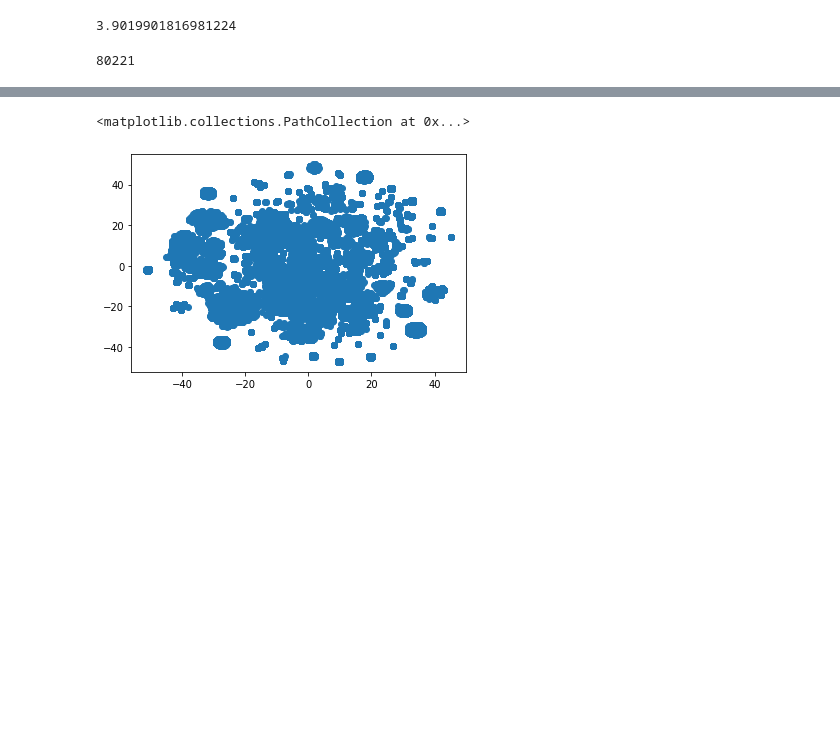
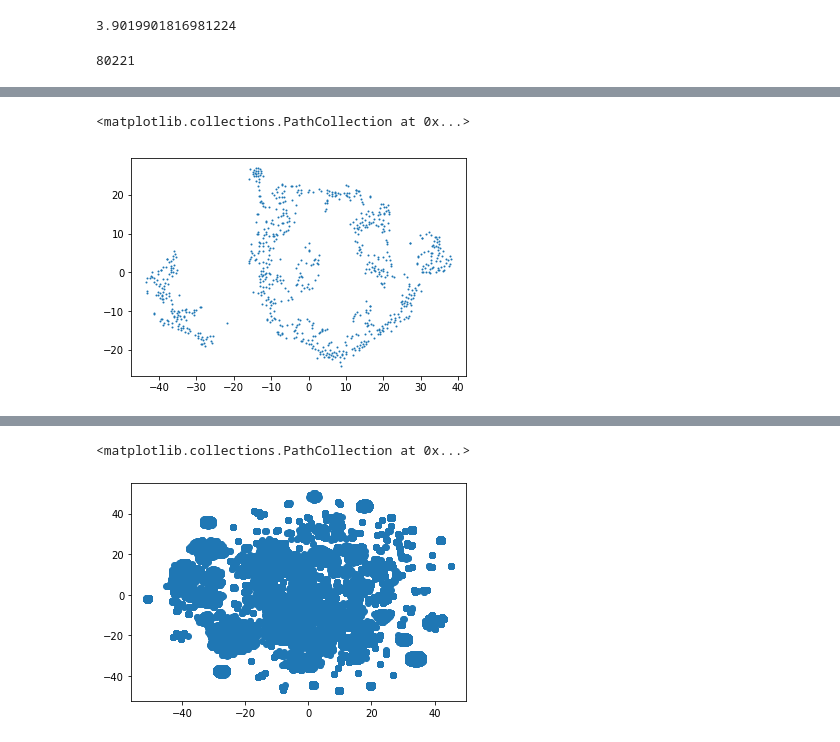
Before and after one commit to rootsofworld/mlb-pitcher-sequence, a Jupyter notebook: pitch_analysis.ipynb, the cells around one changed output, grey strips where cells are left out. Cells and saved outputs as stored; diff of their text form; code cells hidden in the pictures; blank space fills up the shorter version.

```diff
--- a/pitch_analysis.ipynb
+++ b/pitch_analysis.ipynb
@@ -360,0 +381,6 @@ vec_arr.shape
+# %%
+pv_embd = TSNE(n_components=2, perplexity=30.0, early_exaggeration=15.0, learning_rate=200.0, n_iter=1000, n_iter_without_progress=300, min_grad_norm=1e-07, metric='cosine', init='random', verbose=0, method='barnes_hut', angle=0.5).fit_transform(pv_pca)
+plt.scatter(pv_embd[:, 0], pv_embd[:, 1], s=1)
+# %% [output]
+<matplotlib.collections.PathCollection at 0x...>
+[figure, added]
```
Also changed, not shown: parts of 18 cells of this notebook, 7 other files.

+ + + + +

## What you are asked to do
Scan the entries above for the word "changed", then copy every line in which it occurs.

## Exercise answer
Before and after one commit to rootsofworld/mlb-pitcher-sequence, a Jupyter notebook: pitch_analysis.ipynb, the cells around one changed output, grey strips where cells are left out. Cells and saved outputs as stored; diff of their text form; code cells hidden in the pictures; blank space fills up the shorter version.
Also changed, not shown: parts of 18 cells of this notebook, 7 other files.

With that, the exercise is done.